Work task: Search the records for lines that contain the word "Customer". Copy them all.

Dataset entries:

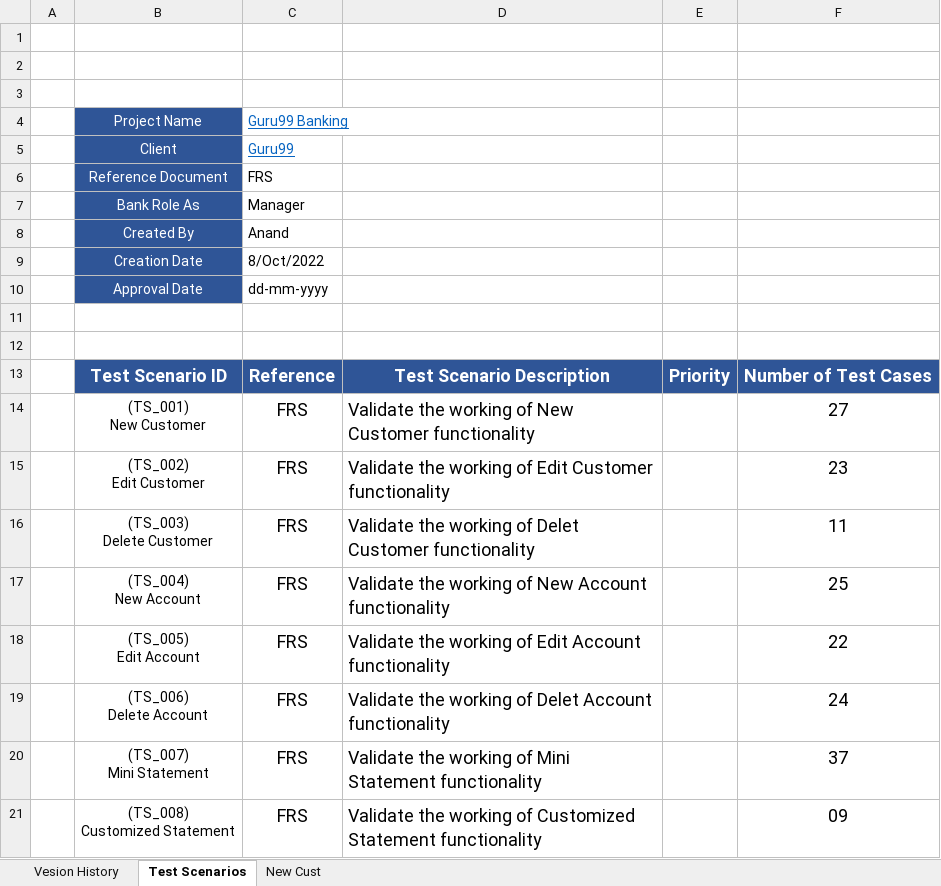
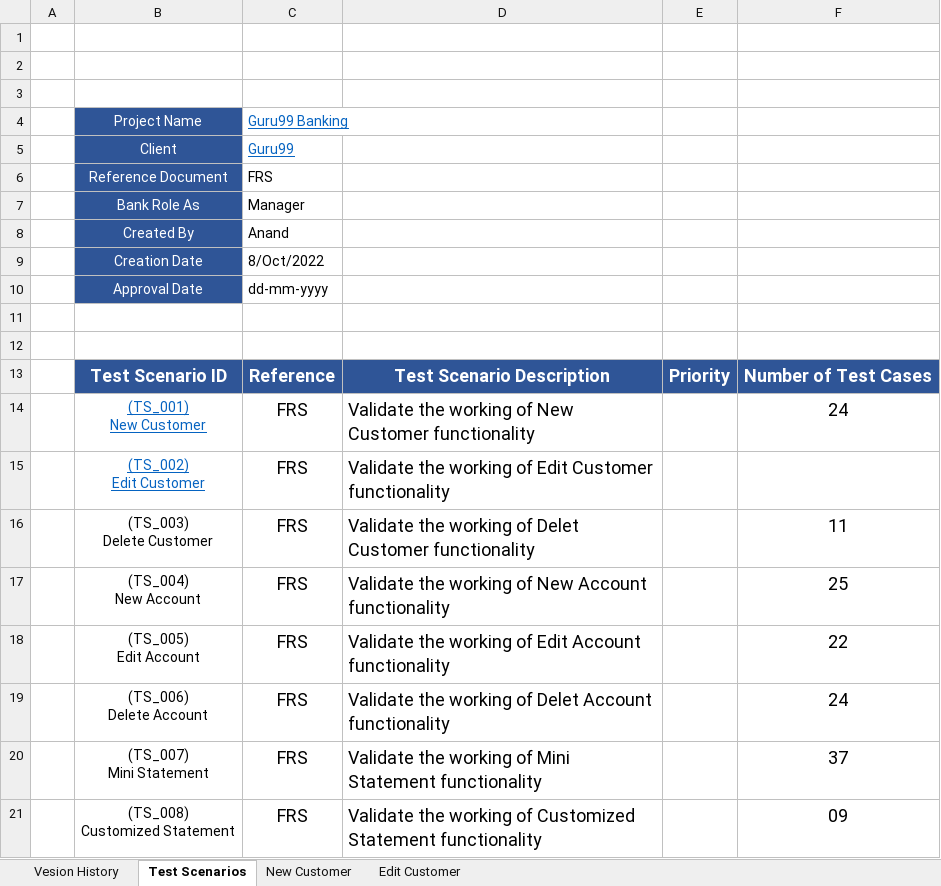
Before and after one commit to AnandGurikar/ManualTesting1, an Excel workbook: 4_TestCaseSuite_v1.xlsx, sheet Test Scenarios, drawn as a sheet; values as stored, in another font and other column widths than the file's, no borders; the diff names each change by its address in the sheet, - before the commit and + after, or states it on an @@ line.

```diff
--- a/4_TestCaseSuite_v1.xlsx (sheet Test Scenarios)
+++ b/4_TestCaseSuite_v1.xlsx (sheet Test Scenarios)
-sheet tab: New Cust
+sheet tab: New Customer
+sheet tab: Edit Customer
@@ B14:B15 underline: off → on, text colour: black → #0563C1 @@
-F14: 27
+F14: 24
-F15: 23
+F15: (empty)
```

Answer to the problem:
+sheet tab: New Customer
+sheet tab: Edit Customer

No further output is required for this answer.